Many plant species are losing their habitat due to deforestation and climate change. Research is needed to estimate how plants are coping, but it is difficult to perform a continent wide analysis. The standard method for evaluating plant and animal conservation status, is the IUCN Red List. The Red List takes into account the size of the population, as well as the size and fragmentation of the species’ habitat.

Even though the IUCN method is considered the gold standard, it requires a lot of time to assess a species’ conservation status. That is why at the moment only about 8% of all plant species worldwide have an IUCN Red List status. To counter the rapid changes in nature, a new approach is needed.


This is why scientists have developed the Preliminary Automated Conservation Assessment, or PACA. This autonomous system is able to determine the conservation status of plant species based on observation data. To test PACA, scientist used a large database of more than six hundred thousand observations of plants in Sub-Sahara Africa. PACA was able to classify twenty two thousand species of plants in seven hours. A lot quicker that the traditional IUCN method, which takes about a day per species.

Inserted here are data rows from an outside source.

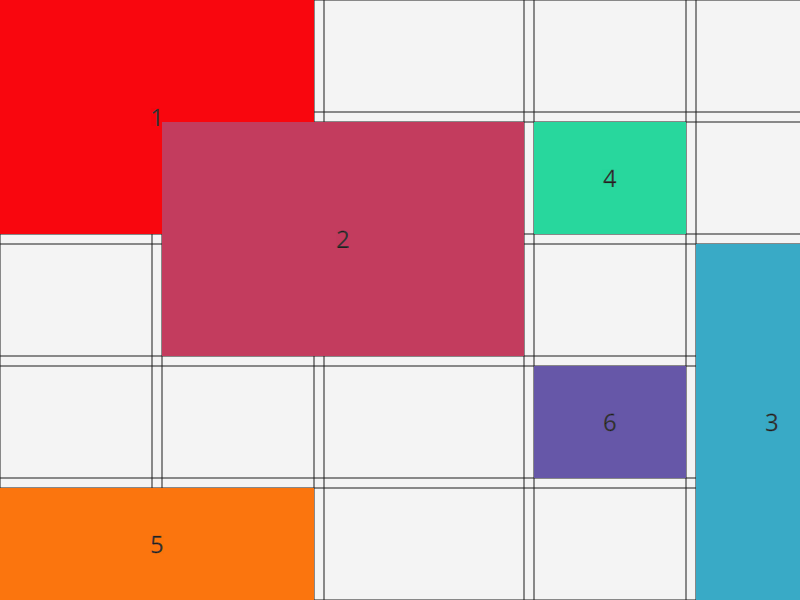
Repository: fredoluzjr/Java-Udemy
Program's window: java Workspace/exercicios-javafx/src/layout/AppLayout.java
These files come from the project's save history. The program's window is drawn as it stood at one moment and after the next save; the edit follows.
It runs on Java 21 on a 1366 x 768 screen with JavaFX 11; the title bar is not drawn.

Above is the program's window before, as saved 2021-07-08 23:34:27.

After the next save:
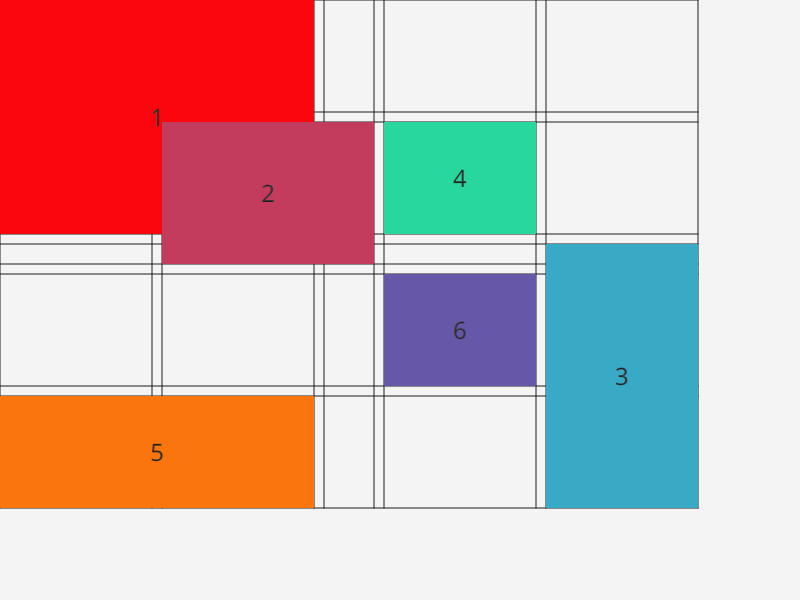
Saved 100 s later.
--- a/Workspace/exercicios-javafx/src/layout/TesteGridPane.java
+++ b/Workspace/exercicios-javafx/src/layout/TesteGridPane.java
@@ -18,7 +18,7 @@
 		setGridLinesVisible(true);
 
 		getColumnConstraints().addAll(cc(), cc(), fcc(), cc(), cc());
-		getRowConstraints().addAll(rc(), rc(), rc(), rc(), rc());
+		getRowConstraints().addAll(rc(), rc(), frc(), rc(), rc());
 
 		setVgap(10);
 		setHgap(10);
@@ -40,9 +40,8 @@
 
 	private ColumnConstraints fcc() {
 		ColumnConstraints cc = new ColumnConstraints();
-		//cc.setPercentWidth(20);
-		cc.setMinWidth(200);
-		cc.setMaxWidth(200);
+		cc.setMinWidth(50);
+		cc.setMaxWidth(50);
 		cc.setFillWidth(true);
 		return cc;
 	}
@@ -53,4 +52,12 @@
 		rc.setFillHeight(true);
 		return rc;
 	}
+
+	private RowConstraints frc() {
+		RowConstraints rc = new RowConstraints();
+		rc.setMinHeight(20);
+		rc.setMaxHeight(20);
+		rc.setFillHeight(true);
+		return rc;
+	}
 }
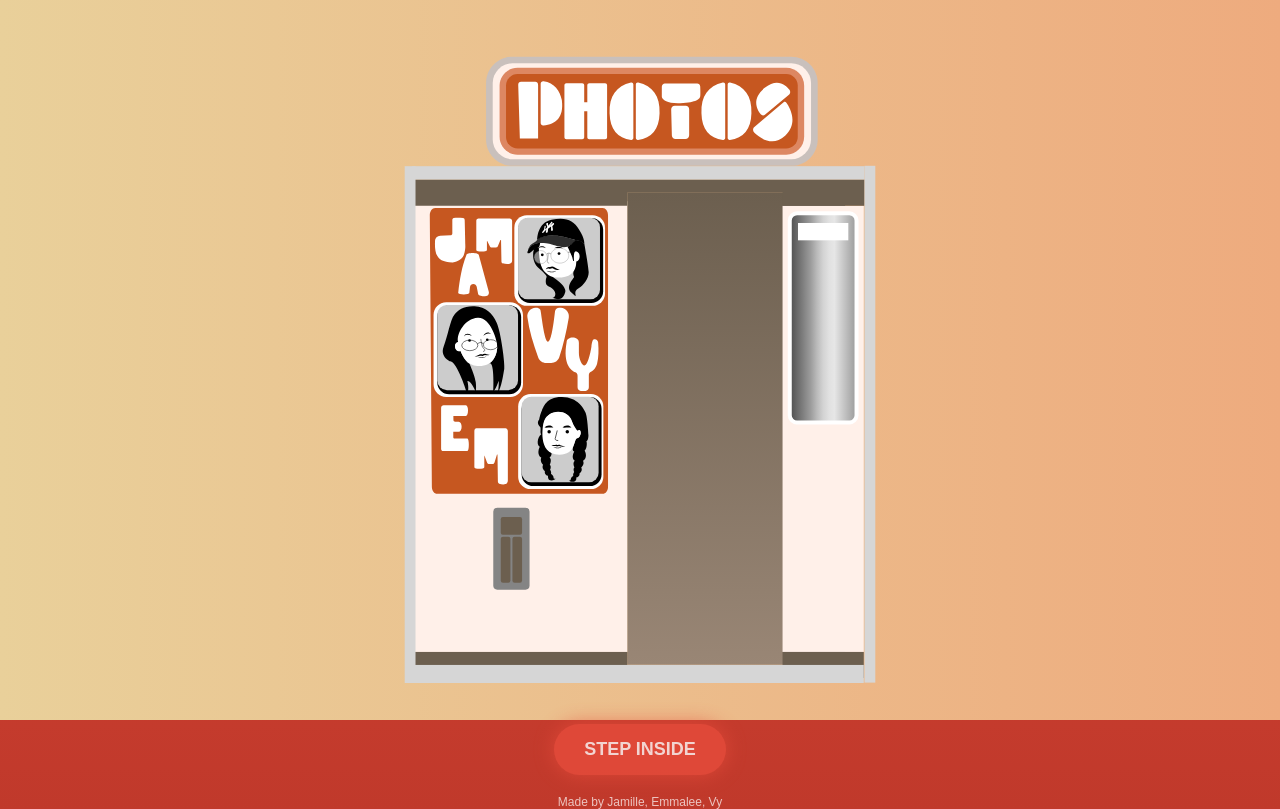
Repository: Strawb3rryjam/QuickSnip
Page: index.html
An editor plug-in stored every save of this project. The page is shown before and after the next save, followed by the edit.
The browser window is 1280 px wide. The pictures show the whole page.

Above is the page before, as saved 2025-05-08 14:00:58.

After the next save:
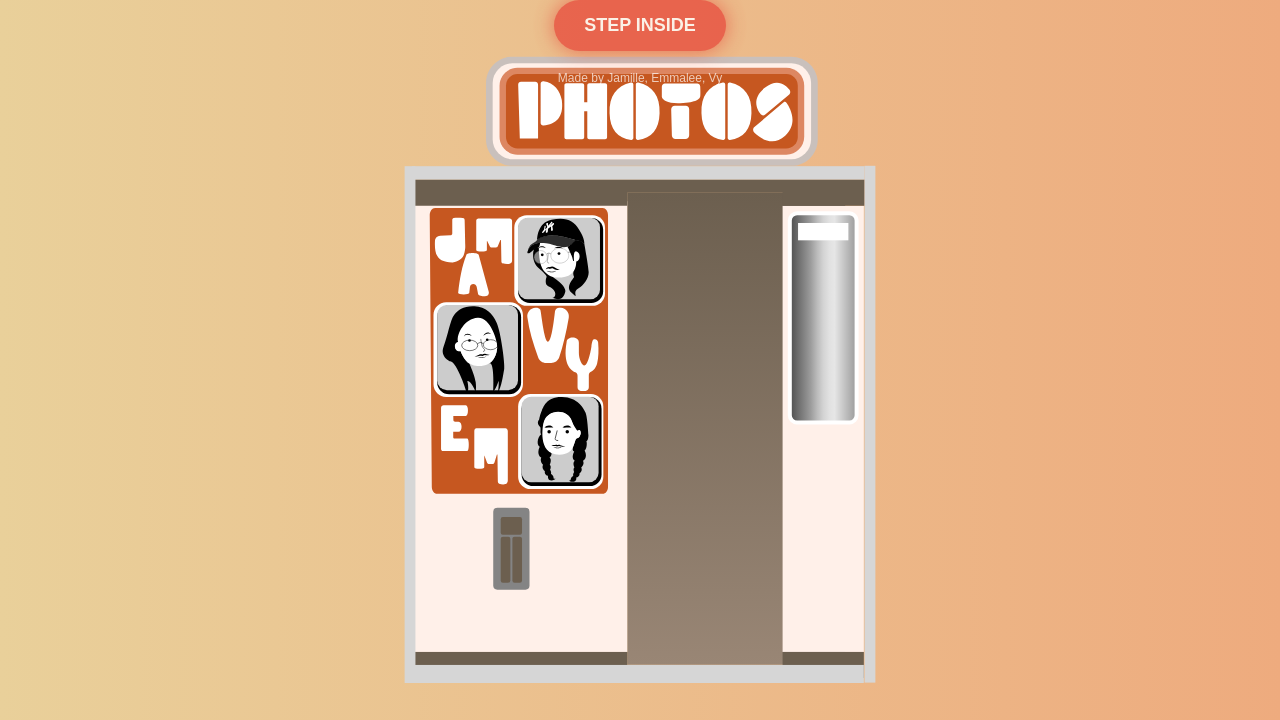
Saved 14 s later.
--- a/styles.css
+++ b/styles.css
@@ -23,11 +23,13 @@ h1 {
 
 
 .entrance{
-  background-size: cover;
-  background-position: center;
-  background-repeat: no-repeat;
-  size: 100%;
-  height: 100vh;
+  position: absolute;
+  top: 0;
+  left: 0;
+  width: 100%;
+  height: 100%;
+  object-fit: cover;
+  z-index: -1; /* send it behind any text or buttons */
 }
 
 
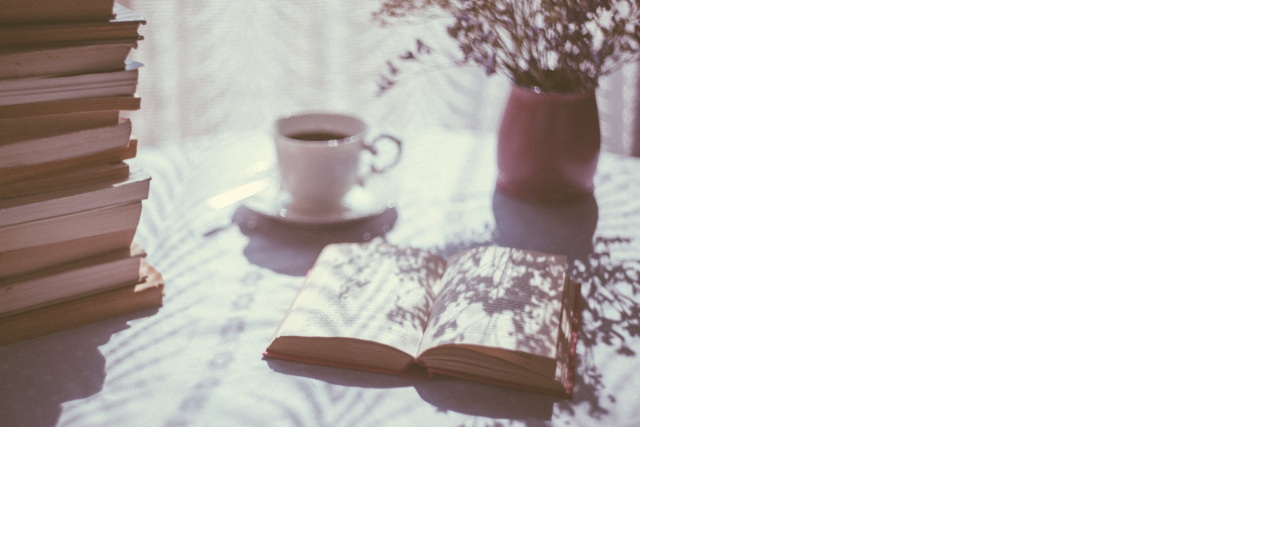
Repository: pazvarela/SCL019-social-network
Page: src/index.html
An editor plug-in stored every save of this project. The page is shown before and after the next save, followed by the edit.
The browser window is 1280 px wide. The pictures show the whole page.

Above is the page before, as saved 2022-03-08 17:17:14.
Console error (its wording comes from the project's code and is left out).

### src/index.html
<!DOCTYPE html>
<html lang="en">

<head>
    <meta charset="UTF-8">
    <meta name="viewport" content="width=device-width, initial-scale=1.0">
    <meta http-equiv="X-UA-Compatible" content="ie=edge">
    <link rel="stylesheet" href="style.css">
    <title>BarterBook</title>
</head>

<body>

    <div id="root"></div>

    <script type="module" src="main.js"></script>

</body>

</html>

### src/style.css
* {
    padding: 0;
    margin: 0;
    box-sizing: 0;
}

body {
    background-image: url('./img/backgroundbb.jpeg');
    background-repeat: no-repeat;
    background-clip: padding-box;
    background-size: 50%;
}

:root {
    --black-color: #000000;
    --brown-dark-color: #69442D;
    --chocolate-color: #995B36;
    --brown-light-color: #DEC6AF;
    --white-brown-color: #F5F5F5;
    --background-transp-color-init: rgba(222, 198, 175, 0.8) rgba(105, 68, 45, 1);
    --background-transp-mobil-color: rgba(231, 217, 209, 0.8) rgba(105, 68, 45, 1);
}

@font-face {
    font-family: 'Baloo 2', cursive;
    font-family: 'Bonheur Royale', cursive;
    src: url('https://fonts.googleapis.com/css2?family=Baloo+2&family=Bonheur+Royale&display=swap');
}

.error-img {
    background-color: var(--background-color-init);
}

### src/main.js
import { myFunction } from './lib/index.js';
// Este es el punto de entrada de tu aplicacion
import { changeRouter } from './routers/router.js';

// Con esta función le agregamos la nueva url: '#/' al comenzar la página.
const init = () => {
    changeRouter(window.location.hash);
};
// Al terminar de cargar la página(Event Load) se ejecuta la función INIT.
window.addEventListener('load', init);
init();

### src/routers/router.js
import { login } from './views/login.js';
/*import { register } from './views/registerView.js';*/


const templateviews = (hash) => {
    const containerRoot = document.getElementById('root');
    containerRoot.innerHTML = ''; // Reiniciando el Div a vacio;
    switch (hash) {
        case '#/':
        case '#/login':
            containerRoot.appendChild(login());
            break;
        case '#/register':
            containerRoot.appendChild(register());
            break;
        case '#/post':
            containerRoot.appendChild(post());
            break;
        default:
            containerRoot.innerHTML = 'ERROR 404';
            break;
    }
};

export const changeRouter = (hash) => {
    if (hash === '#/') {
        return templateviews(hash);
    }
    if (hash === '#/login') {
        return templateviews(hash);
    }
    if (hash === '#/register') {
        return templateviews(hash);
    }
    if (hash === '#/post') {
        return templateviews(hash);
    }
    return templateviews(hash);
};

// Cambia página frente a cambio de #

window.addEventListener('hashchange', () => {
    changeRouter(window.location.hash);
}, false);

### src/lib/views/login.js
export const home = () => {
    const viewHome = document.createElement("div");
    const formularioHome = `<form id = "formularioAcceso" class = "formularioAcceso">
    <div class= "email> Email </div>
    <input type = "email" id= "emailAcceso" class= "emailAcceso" placeholder="Email"/>
    <div class= "password"> Password </div>
    <input type="password" id="passwordAcceso" class="passwordAcceso" placeholder= "Enter password"/>
    button type="button" name="registrar" id="enviarRegistro" class="enviarRegistro" /button>
    </form>`
    viewHome.innerHtml = formularioHome;
    console.log(viewHome)


    // return viewHome
}

Loaded but not shown: src/lib/index.js (no stored copy; drawn as an empty file)

After the next save:
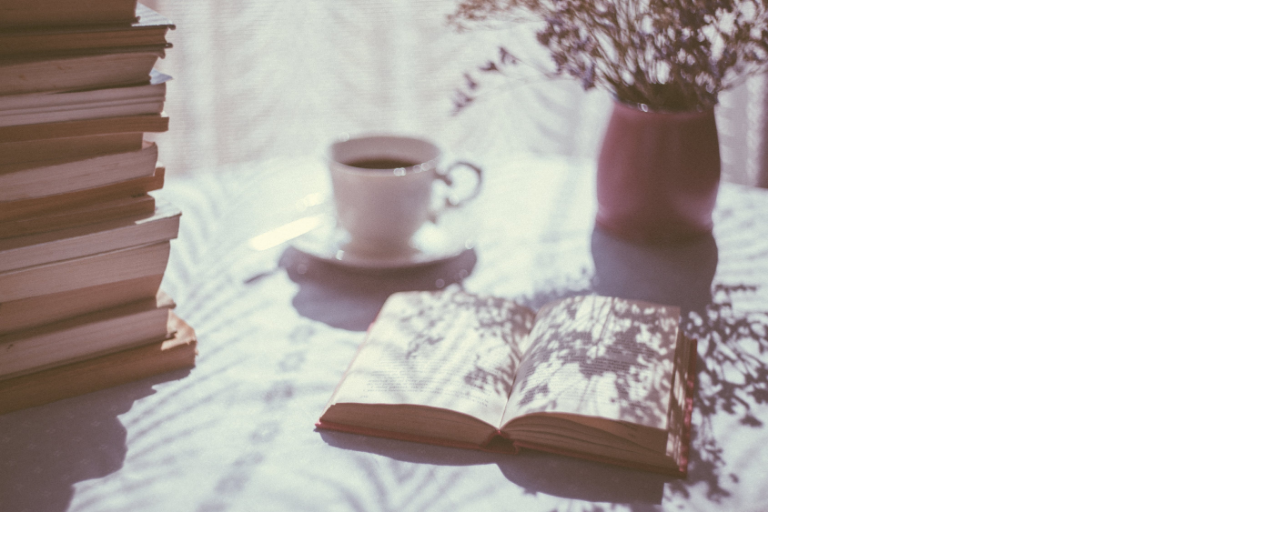
Saved 8 s later.
--- a/src/style.css
+++ b/src/style.css
@@ -8,7 +8,7 @@ body {
     background-image: url('./img/backgroundbb.jpeg');
     background-repeat: no-repeat;
     background-clip: padding-box;
-    background-size: 50%;
+    background-size: 60%;
 }
 
 :root {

Using the PACA data, the scientists concluded that a third of all tropical plants in Africa is possibly endangered and a further third is at risk of becoming so.

Four areas in particular seem to warrant extra attention: Ethiopia, West-Africa, central Tanzania and the south of the Democratic Republic of the Congo. These regions hold many endemic species, plants that occur nowhere else in the world. On top of that, these areas have high rates of deforestation.

The main cause of deforestation is human activity such as logging, farming and mining. Using PACA, scientists and conservations are able to assess where nature is most under threat.

Jan Wieringa, who was part of the research on behalf of Naturalis Biodiversity Center, stressed the importance of accurately determining conservation status and the possibilities PACA opens up. Wieringa: “This study gives us an idea of the number of endangered species in tropical Africa. It shows us the scale of the problem and the amount of work we still need to do, but it also tells us which species to prioritize for detailed assesment. Aside from this, it shows which areas are threatened most and where conservation efforts will sort the largest effect. It also becomes clear that many species in other areas may not (yet) be threatened, but are indeed rare, which means they may become endangered when land-use in these areas changes".